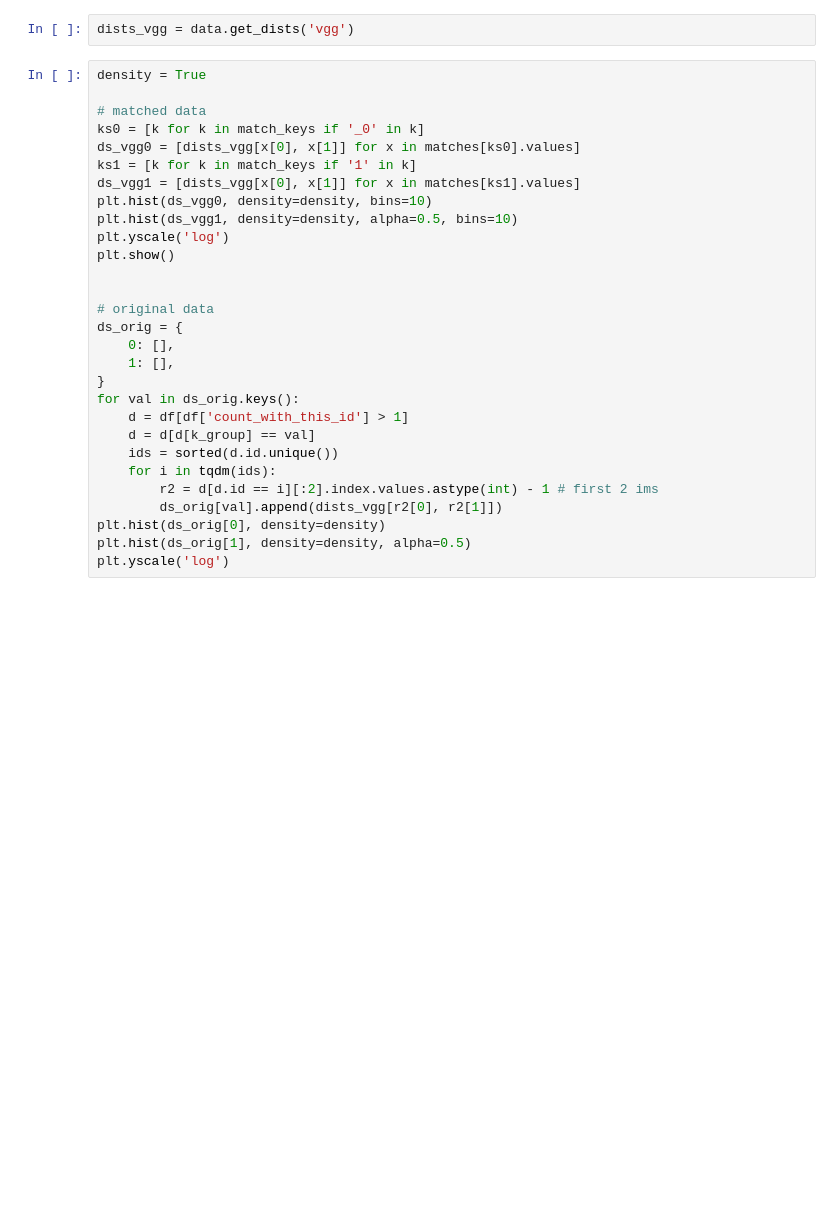
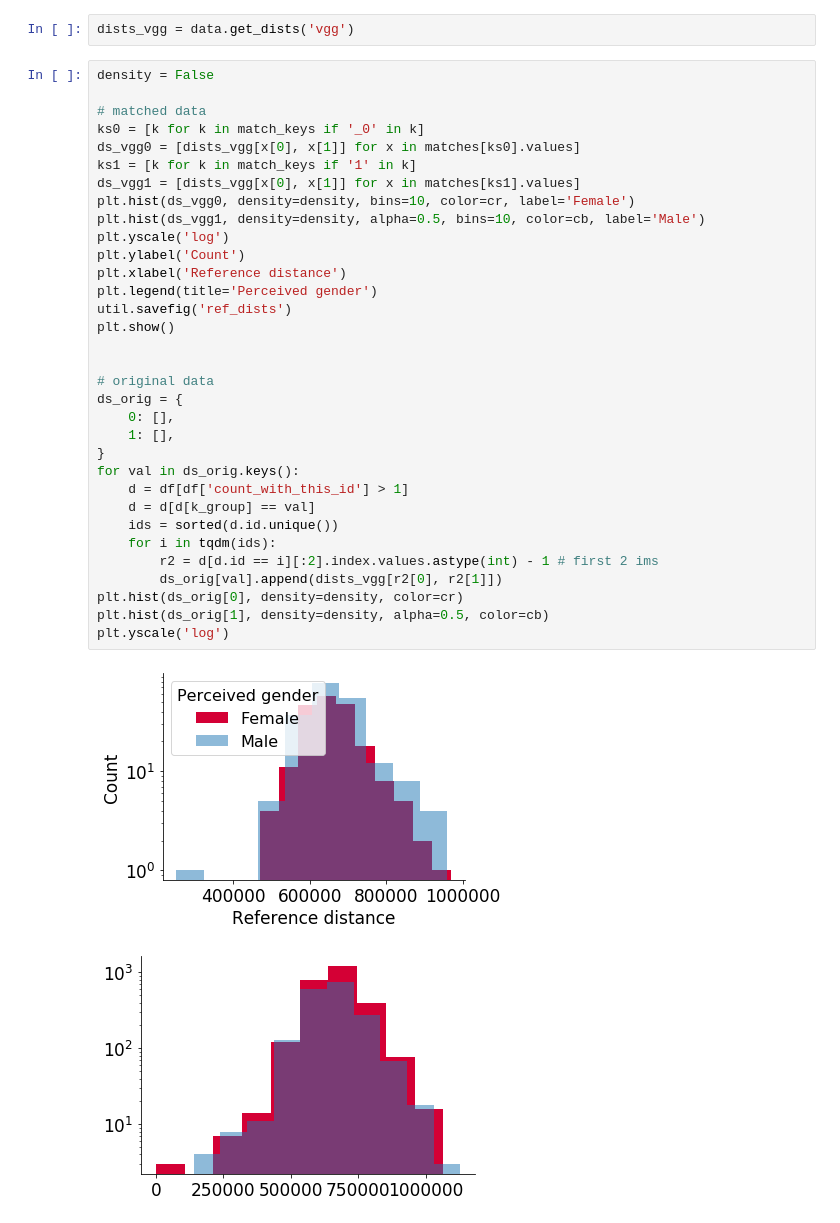
Before and after one commit to csinva/matching-with-gans, a Jupyter notebook: matching_benchmarking/05_analyze_matches_covariates.ipynb, the cells around one changed output. Cells and saved outputs as stored; diff of their text form; blank space fills up the shorter version.

```diff
--- a/matching_benchmarking/05_analyze_matches_covariates.ipynb
+++ b/matching_benchmarking/05_analyze_matches_covariates.ipynb
@@ -172,31 +171,38 @@ plt.show()
 # %%
 dists_vgg = data.get_dists('vgg')
 # %%
-density = True
+density = False
 
 # matched data
 ks0 = [k for k in match_keys if '_0' in k]
 ds_vgg0 = [dists_vgg[x[0], x[1]] for x in matches[ks0].values]
 ks1 = [k for k in match_keys if '1' in k]
 ds_vgg1 = [dists_vgg[x[0], x[1]] for x in matches[ks1].values]
-plt.hist(ds_vgg0, density=density, bins=10)
-plt.hist(ds_vgg1, density=density, alpha=0.5, bins=10)
+plt.hist(ds_vgg0, density=density, bins=10, color=cr, label='Female')
+plt.hist(ds_vgg1, density=density, alpha=0.5, bins=10, color=cb, label='Male')
 plt.yscale('log')
+plt.ylabel('Count')
+plt.xlabel('Reference distance')
+plt.legend(title='Perceived gender')
+util.savefig('ref_dists')
 plt.show()
 
 
 # original data
 ds_orig = {
     0: [],
     1: [],
 }
 for val in ds_orig.keys():
     d = df[df['count_with_this_id'] > 1]
     d = d[d[k_group] == val]
     ids = sorted(d.id.unique())
     for i in tqdm(ids):
         r2 = d[d.id == i][:2].index.values.astype(int) - 1 # first 2 ims
         ds_orig[val].append(dists_vgg[r2[0], r2[1]])
-plt.hist(ds_orig[0], density=density)
-plt.hist(ds_orig[1], density=density, alpha=0.5)
+plt.hist(ds_orig[0], density=density, color=cr)
+plt.hist(ds_orig[1], density=density, alpha=0.5, color=cb)
 plt.yscale('log')
+# %% [output]
+[figure, added]
+[figure, added]
```
Also changed, not shown: parts of 2 cells of this notebook, 7 other files.
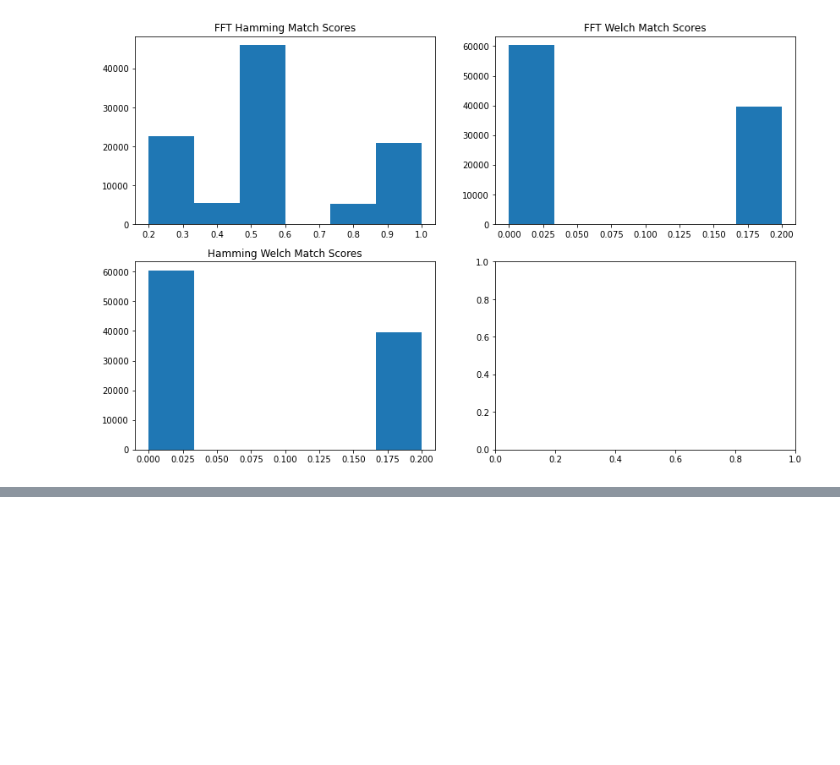
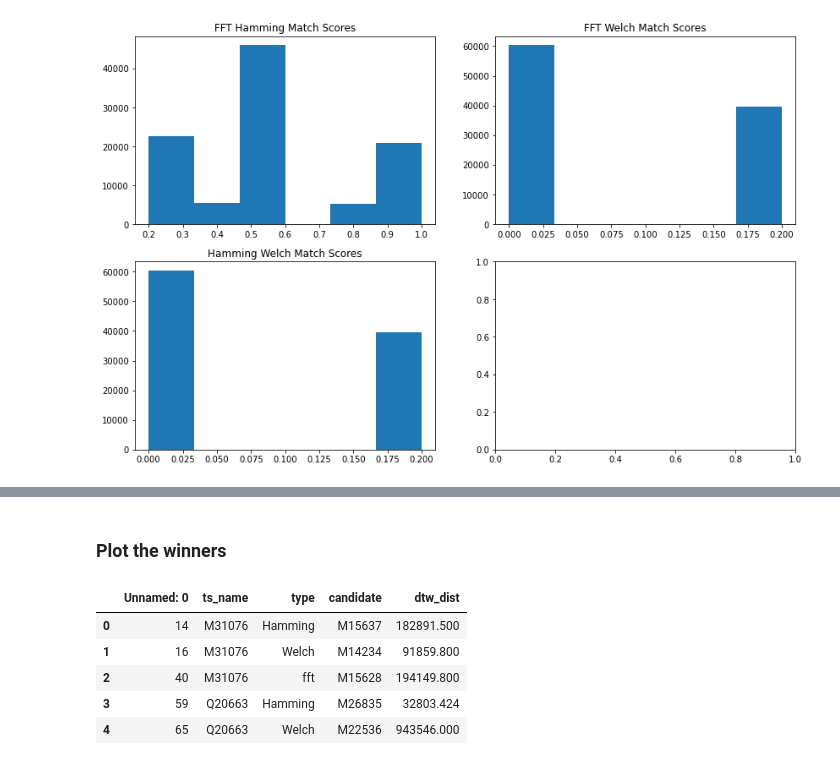
Before and after one commit to philippbeer/ts_search_engine, a Jupyter notebook: notebooks/window_analysis.ipynb, the cells around one changed output, grey strips where cells are left out. Saved outputs shown, nothing was run; the diff lists cells and outputs as text; code cells hidden in the pictures; blank space fills up the shorter version.

```diff
--- a/notebooks/window_analysis.ipynb
+++ b/notebooks/window_analysis.ipynb
@@ -159,0 +260,2 @@ axs.flatten()[2].title.set_text("Hamming Welch Match Scores")
+# %% [markdown]
+### Plot the winners
@@ -159,0 +268,9 @@ axs.flatten()[2].title.set_text("Hamming Welch Match Scores")
+# %%
+df_winners.head()
+# %% [output]
+|  | Unnamed: 0 | ts_name | type | candidate | dtw_dist |
+| 0 | 14 | M31076 | Hamming | M15637 | 182891.500 |
+| 1 | 16 | M31076 | Welch | M14234 | 91859.800 |
+| 2 | 40 | M31076 | fft | M15628 | 194149.800 |
+| 3 | 59 | Q20663 | Hamming | M26835 | 32803.424 |
+| 4 | 65 | Q20663 | Welch | M22536 | 943546.000 |
```
Also changed, not shown: parts of 43 cells of this notebook, 2 other files.
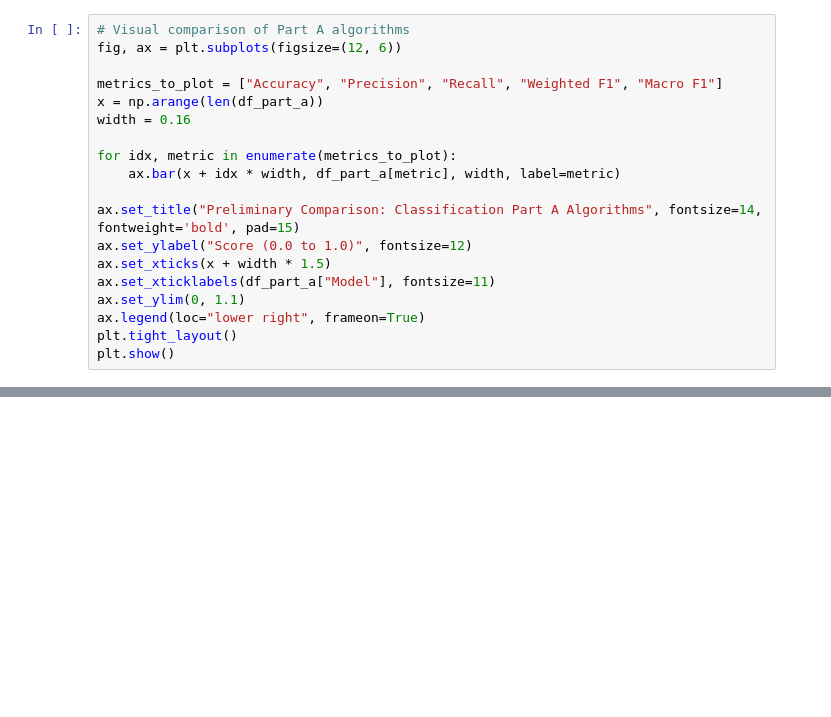
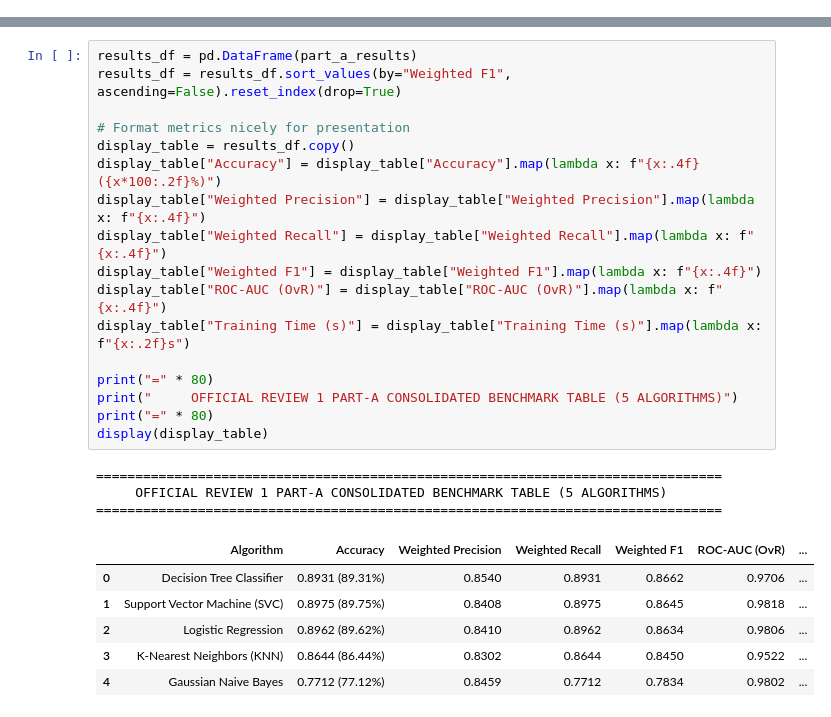
Before and after one commit to ajay9376/NetSentinel, a Jupyter notebook: notebooks/classification.ipynb, the cells around one changed output, grey strips where cells are left out. Cells and saved outputs as stored; diff of their text form; blank space fills up the shorter version.

Commit message:
feat(classification): standardize Review 1 Part A algorithms with explicit headings, full diagnostics, and viva guide

```diff
--- a/notebooks/classification.ipynb
+++ b/notebooks/classification.ipynb
@@ -828,19 +0,0 @@ display(df_part_a)
-# %%
-# Visual comparison of Part A algorithms
-fig, ax = plt.subplots(figsize=(12, 6))
-
-metrics_to_plot = ["Accuracy", "Precision", "Recall", "Weighted F1", "Macro F1"]
-x = np.arange(len(df_part_a))
-width = 0.16
-
-for idx, metric in enumerate(metrics_to_plot):
-    ax.bar(x + idx * width, df_part_a[metric], width, label=metric)
-
-ax.set_title("Preliminary Comparison: Classification Part A Algorithms", fontsize=14, fontweight='bold', pad=15)
-ax.set_ylabel("Score (0.0 to 1.0)", fontsize=12)
-ax.set_xticks(x + width * 1.5)
-ax.set_xticklabels(df_part_a["Model"], fontsize=11)
-ax.set_ylim(0, 1.1)
-ax.legend(loc="lower right", frameon=True)
-plt.tight_layout()
-plt.show()
@@ -973,0 +641,27 @@ The final 10-model comparative analysis, leaderboard visualization, and producti
+# %%
+results_df = pd.DataFrame(part_a_results)
+results_df = results_df.sort_values(by="Weighted F1", ascending=False).reset_index(drop=True)
+
+# Format metrics nicely for presentation
+display_table = results_df.copy()
+display_table["Accuracy"] = display_table["Accuracy"].map(lambda x: f"{x:.4f} ({x*100:.2f}%)")
+display_table["Weighted Precision"] = display_table["Weighted Precision"].map(lambda x: f"{x:.4f}")
+display_table["Weighted Recall"] = display_table["Weighted Recall"].map(lambda x: f"{x:.4f}")
+display_table["Weighted F1"] = display_table["Weighted F1"].map(lambda x: f"{x:.4f}")
+display_table["ROC-AUC (OvR)"] = display_table["ROC-AUC (OvR)"].map(lambda x: f"{x:.4f}")
+display_table["Training Time (s)"] = display_table["Training Time (s)"].map(lambda x: f"{x:.2f}s")
+
+print("=" * 80)
+print("     OFFICIAL REVIEW 1 PART-A CONSOLIDATED BENCHMARK TABLE (5 ALGORITHMS)")
+print("=" * 80)
+display(display_table)
+# %% [output]
+================================================================================
+     OFFICIAL REVIEW 1 PART-A CONSOLIDATED BENCHMARK TABLE (5 ALGORITHMS)
+================================================================================
+|  | Algorithm | Accuracy | Weighted Precision | Weighted Recall | Weighted F1 | ROC-AUC (OvR) | ... |
+| 0 | Decision Tree Classifier | 0.8931 (89.31%) | 0.8540 | 0.8931 | 0.8662 | 0.9706 | ... |
+| 1 | Support Vector Machine (SVC) | 0.8975 (89.75%) | 0.8408 | 0.8975 | 0.8645 | 0.9818 | ... |
+| 2 | Logistic Regression | 0.8962 (89.62%) | 0.8410 | 0.8962 | 0.8634 | 0.9806 | ... |
+| 3 | K-Nearest Neighbors (KNN) | 0.8644 (86.44%) | 0.8302 | 0.8644 | 0.8450 | 0.9522 | ... |
+| 4 | Gaussian Naive Bayes | 0.7712 (77.12%) | 0.8459 | 0.7712 | 0.7834 | 0.9802 | ... |
```
Also changed, not shown: parts of 96 cells of this notebook.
* * * * * * *
_EXERCISE DETAILS_
All records above are to be repeated exactly, with the images left out.

_RESULT FOR THIS EXERCISE_
Before and after one commit to csinva/matching-with-gans, a Jupyter notebook: matching_benchmarking/05_analyze_matches_covariates.ipynb, the cells around one changed output. Cells and saved outputs as stored; diff of their text form; blank space fills up the shorter version.

```diff
--- a/matching_benchmarking/05_analyze_matches_covariates.ipynb
+++ b/matching_benchmarking/05_analyze_matches_covariates.ipynb
@@ -172,31 +171,38 @@ plt.show()
 # %%
 dists_vgg = data.get_dists('vgg')
 # %%
-density = True
+density = False
 
 # matched data
 ks0 = [k for k in match_keys if '_0' in k]
 ds_vgg0 = [dists_vgg[x[0], x[1]] for x in matches[ks0].values]
 ks1 = [k for k in match_keys if '1' in k]
 ds_vgg1 = [dists_vgg[x[0], x[1]] for x in matches[ks1].values]
-plt.hist(ds_vgg0, density=density, bins=10)
-plt.hist(ds_vgg1, density=density, alpha=0.5, bins=10)
+plt.hist(ds_vgg0, density=density, bins=10, color=cr, label='Female')
+plt.hist(ds_vgg1, density=density, alpha=0.5, bins=10, color=cb, label='Male')
 plt.yscale('log')
+plt.ylabel('Count')
+plt.xlabel('Reference distance')
+plt.legend(title='Perceived gender')
+util.savefig('ref_dists')
 plt.show()
 
 
 # original data
 ds_orig = {
     0: [],
     1: [],
 }
 for val in ds_orig.keys():
     d = df[df['count_with_this_id'] > 1]
     d = d[d[k_group] == val]
     ids = sorted(d.id.unique())
     for i in tqdm(ids):
         r2 = d[d.id == i][:2].index.values.astype(int) - 1 # first 2 ims
         ds_orig[val].append(dists_vgg[r2[0], r2[1]])
-plt.hist(ds_orig[0], density=density)
-plt.hist(ds_orig[1], density=density, alpha=0.5)
+plt.hist(ds_orig[0], density=density, color=cr)
+plt.hist(ds_orig[1], density=density, alpha=0.5, color=cb)
 plt.yscale('log')
+# %% [output]
+[figure, added]
+[figure, added]
```
Also changed, not shown: parts of 2 cells of this notebook, 7 other files.
Before and after one commit to philippbeer/ts_search_engine, a Jupyter notebook: notebooks/window_analysis.ipynb, the cells around one changed output, grey strips where cells are left out. Saved outputs shown, nothing was run; the diff lists cells and outputs as text; code cells hidden in the pictures; blank space fills up the shorter version.

```diff
--- a/notebooks/window_analysis.ipynb
+++ b/notebooks/window_analysis.ipynb
@@ -159,0 +260,2 @@ axs.flatten()[2].title.set_text("Hamming Welch Match Scores")
+# %% [markdown]
+### Plot the winners
@@ -159,0 +268,9 @@ axs.flatten()[2].title.set_text("Hamming Welch Match Scores")
+# %%
+df_winners.head()
+# %% [output]
+|  | Unnamed: 0 | ts_name | type | candidate | dtw_dist |
+| 0 | 14 | M31076 | Hamming | M15637 | 182891.500 |
+| 1 | 16 | M31076 | Welch | M14234 | 91859.800 |
+| 2 | 40 | M31076 | fft | M15628 | 194149.800 |
+| 3 | 59 | Q20663 | Hamming | M26835 | 32803.424 |
+| 4 | 65 | Q20663 | Welch | M22536 | 943546.000 |
```
Also changed, not shown: parts of 43 cells of this notebook, 2 other files.
Before and after one commit to ajay9376/NetSentinel, a Jupyter notebook: notebooks/classification.ipynb, the cells around one changed output, grey strips where cells are left out. Cells and saved outputs as stored; diff of their text form; blank space fills up the shorter version.

Commit message:
feat(classification): standardize Review 1 Part A algorithms with explicit headings, full diagnostics, and viva guide

```diff
--- a/notebooks/classification.ipynb
+++ b/notebooks/classification.ipynb
@@ -828,19 +0,0 @@ display(df_part_a)
-# %%
-# Visual comparison of Part A algorithms
-fig, ax = plt.subplots(figsize=(12, 6))
-
-metrics_to_plot = ["Accuracy", "Precision", "Recall", "Weighted F1", "Macro F1"]
-x = np.arange(len(df_part_a))
-width = 0.16
-
-for idx, metric in enumerate(metrics_to_plot):
-    ax.bar(x + idx * width, df_part_a[metric], width, label=metric)
-
-ax.set_title("Preliminary Comparison: Classification Part A Algorithms", fontsize=14, fontweight='bold', pad=15)
-ax.set_ylabel("Score (0.0 to 1.0)", fontsize=12)
-ax.set_xticks(x + width * 1.5)
-ax.set_xticklabels(df_part_a["Model"], fontsize=11)
-ax.set_ylim(0, 1.1)
-ax.legend(loc="lower right", frameon=True)
-plt.tight_layout()
-plt.show()
@@ -973,0 +641,27 @@ The final 10-model comparative analysis, leaderboard visualization, and producti
+# %%
+results_df = pd.DataFrame(part_a_results)
+results_df = results_df.sort_values(by="Weighted F1", ascending=False).reset_index(drop=True)
+
+# Format metrics nicely for presentation
+display_table = results_df.copy()
+display_table["Accuracy"] = display_table["Accuracy"].map(lambda x: f"{x:.4f} ({x*100:.2f}%)")
+display_table["Weighted Precision"] = display_table["Weighted Precision"].map(lambda x: f"{x:.4f}")
+display_table["Weighted Recall"] = display_table["Weighted Recall"].map(lambda x: f"{x:.4f}")
+display_table["Weighted F1"] = display_table["Weighted F1"].map(lambda x: f"{x:.4f}")
+display_table["ROC-AUC (OvR)"] = display_table["ROC-AUC (OvR)"].map(lambda x: f"{x:.4f}")
+display_table["Training Time (s)"] = display_table["Training Time (s)"].map(lambda x: f"{x:.2f}s")
+
+print("=" * 80)
+print("     OFFICIAL REVIEW 1 PART-A CONSOLIDATED BENCHMARK TABLE (5 ALGORITHMS)")
+print("=" * 80)
+display(display_table)
+# %% [output]
+================================================================================
+     OFFICIAL REVIEW 1 PART-A CONSOLIDATED BENCHMARK TABLE (5 ALGORITHMS)
+================================================================================
+|  | Algorithm | Accuracy | Weighted Precision | Weighted Recall | Weighted F1 | ROC-AUC (OvR) | ... |
+| 0 | Decision Tree Classifier | 0.8931 (89.31%) | 0.8540 | 0.8931 | 0.8662 | 0.9706 | ... |
+| 1 | Support Vector Machine (SVC) | 0.8975 (89.75%) | 0.8408 | 0.8975 | 0.8645 | 0.9818 | ... |
+| 2 | Logistic Regression | 0.8962 (89.62%) | 0.8410 | 0.8962 | 0.8634 | 0.9806 | ... |
+| 3 | K-Nearest Neighbors (KNN) | 0.8644 (86.44%) | 0.8302 | 0.8644 | 0.8450 | 0.9522 | ... |
+| 4 | Gaussian Naive Bayes | 0.7712 (77.12%) | 0.8459 | 0.7712 | 0.7834 | 0.9802 | ... |
```
Also changed, not shown: parts of 96 cells of this notebook.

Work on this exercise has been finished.